A federal judge in Seattle has rejected a lawsuit by city-based franchisees that sought to delay implementation of the Emerald City’s looming $15-an-hour minimum wage law.

At issue was the minimum wage measure’s inclusion of franchises in the large company category (500 or more employees), meaning that McDonald’s and other franchisees have to establish the $15-an-hour wage in three years, while smaller businesses have seven years for full implementation.

(The minimum wage law gives businesses with more than 500 employees nationally three years to phase in the increase — four if they provide health insurance. Smaller employers are allowed seven years.)

“The Ordinance is, at least putatively, designed to assist low wage workers, to decrease the gender wage gap, and to ensure that workers can better support and care for their families and fully participate in Seattle’s civic, cultural and economic life — objectives that are well within the scope of legitimate municipal policymaking,” wrote U.S. District Judge Richard A. Jones in his 43-page decision issued Tuesday night.

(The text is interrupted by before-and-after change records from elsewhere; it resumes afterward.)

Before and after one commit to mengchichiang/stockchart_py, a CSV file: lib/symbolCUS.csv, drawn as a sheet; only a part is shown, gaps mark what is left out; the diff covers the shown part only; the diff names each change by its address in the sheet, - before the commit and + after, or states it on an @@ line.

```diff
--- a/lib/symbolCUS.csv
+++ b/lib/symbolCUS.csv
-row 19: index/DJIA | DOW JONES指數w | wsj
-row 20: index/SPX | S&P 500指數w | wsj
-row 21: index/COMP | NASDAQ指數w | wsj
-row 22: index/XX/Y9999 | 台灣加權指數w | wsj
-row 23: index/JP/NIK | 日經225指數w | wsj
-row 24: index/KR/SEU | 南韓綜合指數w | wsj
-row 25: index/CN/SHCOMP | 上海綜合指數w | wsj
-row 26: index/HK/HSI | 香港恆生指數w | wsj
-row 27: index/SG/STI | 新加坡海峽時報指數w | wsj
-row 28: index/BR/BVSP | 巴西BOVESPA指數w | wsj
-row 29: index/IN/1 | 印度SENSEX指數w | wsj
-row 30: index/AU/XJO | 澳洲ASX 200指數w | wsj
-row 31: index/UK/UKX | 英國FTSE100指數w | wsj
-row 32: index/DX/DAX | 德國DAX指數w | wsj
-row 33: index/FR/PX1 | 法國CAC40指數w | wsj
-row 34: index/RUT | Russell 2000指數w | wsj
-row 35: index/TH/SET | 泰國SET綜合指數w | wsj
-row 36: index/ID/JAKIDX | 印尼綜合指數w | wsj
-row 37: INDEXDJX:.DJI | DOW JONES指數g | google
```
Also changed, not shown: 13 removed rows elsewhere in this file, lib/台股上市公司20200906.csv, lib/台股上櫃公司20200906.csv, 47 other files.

The first phase of the new minimum wage law kicks in April 1 when large businesses must pay at least $11 an hour and small businesses at least $10 an hour.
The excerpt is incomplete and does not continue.